» **INSTRUCTIONS FOR THE TASK**
Copy each line in the data below that contains the word "label".

» **RECORDS SHOWN**
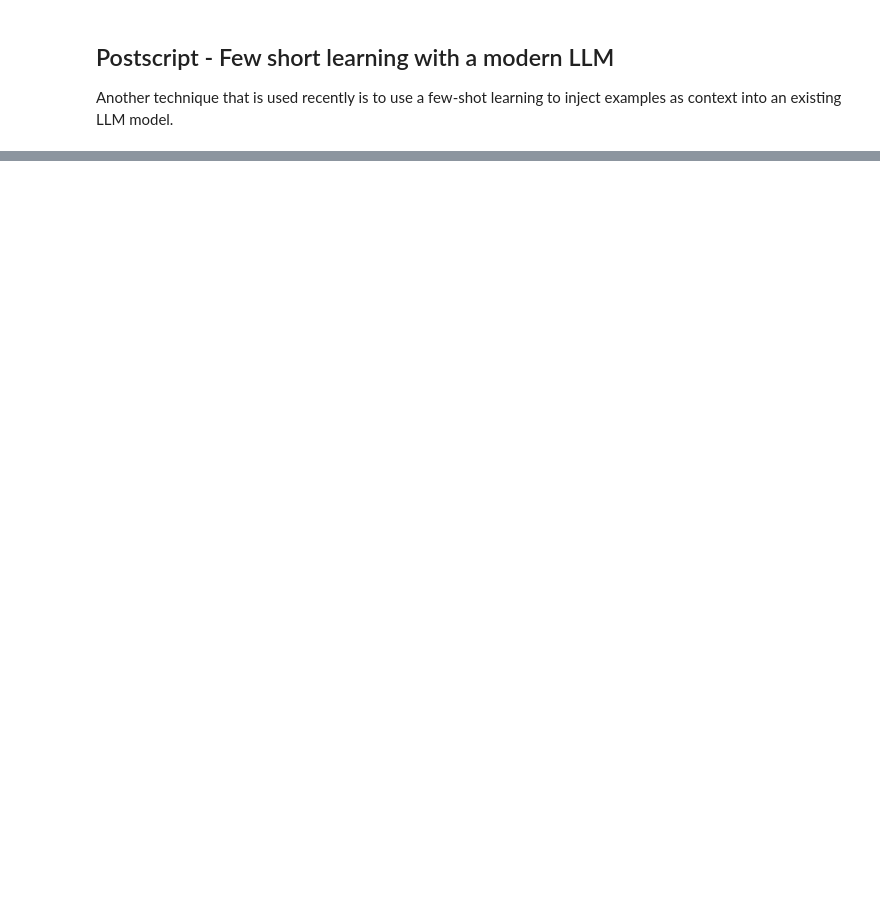
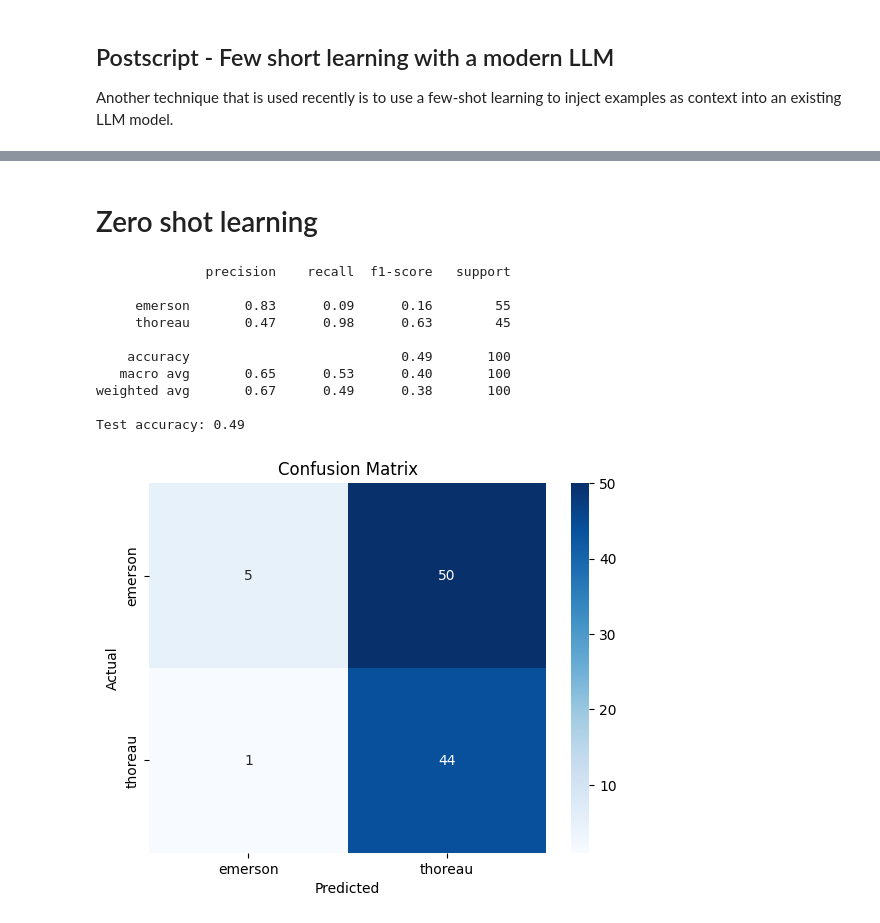
Before and after one commit to ranton256/classifying_concord, a Jupyter notebook: supervised_ML_identify_author.ipynb, the cells around one changed output, grey strips where cells are left out. Saved outputs shown, nothing was run; the diff lists cells and outputs as text; code cells hidden in the pictures; blank space fills up the shorter version.

```diff
--- a/supervised_ML_identify_author.ipynb
+++ b/supervised_ML_identify_author.ipynb
@@ -692,0 +1201,13 @@ for cnt, (idx, sample) in enumerate(samples.iterrows()):
+# %%
+from transformers import BartForSequenceClassification, BartTokenizer
+tokenizer = BartTokenizer.from_pretrained('facebook/bart-large-mnli')
+model = BartForSequenceClassification.from_pretrained('facebook/bart-large-mnli')
+# %%
+def zero_shot_classify(premise, hypothesis, model, tokenizer):
+    """Return probability of hypothesis being true."""
+    input_ids = tokenizer.encode(premise, hypothesis, return_tensors='pt', truncation=True)
+    logits = model(input_ids)[0]
+    entail_contradiction_logits = logits[:,[0,2]]
+    probs = entail_contradiction_logits.softmax(dim=1)
+    true_prob = probs[:,1].item()
+    return true_prob
@@ -692,0 +1253,27 @@ for cnt, (idx, sample) in enumerate(samples.iterrows()):
+# %%
+from tqdm import tqdm
+
+#hypothesis = 'This text was authored by Ralph Waldo Emerson, and this text was not written by Henry David Thoreau.'
+# hypothesis = "This text was written by Thoreau"
+hypothesis = 'This text was written by Emerson.'
+def zc_classify_text(text):
+  prob = zero_shot_classify(
+      text,
+      hypothesis,
+      model, tokenizer)
+  label = "emerson" if prob > 0.5 else "thoreau"
+  return label, prob
+
+
+MAX_SAMPLES = 100 # TODO: remove and/or increase
+
+texts = training_df["text"].tolist()
+y_actual = training_df["label"].tolist()
+
+x_subset = texts[:MAX_SAMPLES]
+y_actual_subset = y_actual[:MAX_SAMPLES]
+
+results = [zc_classify_text(text) for text in tqdm(x_subset)]
+
+# use tqdm to show progress
+y_pred_subset = [r[0] for r in results]
@@ -692,0 +1301,15 @@ for cnt, (idx, sample) in enumerate(samples.iterrows()):
+# %%
+show_metrics(y_actual_subset, y_pred_subset, "Zero shot learning")
+# %% [output]
+# Zero shot learning
+              precision    recall  f1-score   support
+
+     emerson       0.83      0.09      0.16        55
+     thoreau       0.47      0.98      0.63        45
+
+    accuracy                           0.49       100
+   macro avg       0.65      0.53      0.40       100
+weighted avg       0.67      0.49      0.38       100
+
+Test accuracy: 0.49
+[figure, added]
```
Also changed, not shown: parts of 68 cells of this notebook.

» **OUTPUT OF THE EXERCISE**
+  label = "emerson" if prob > 0.5 else "thoreau"
+  return label, prob
+y_actual = training_df["label"].tolist()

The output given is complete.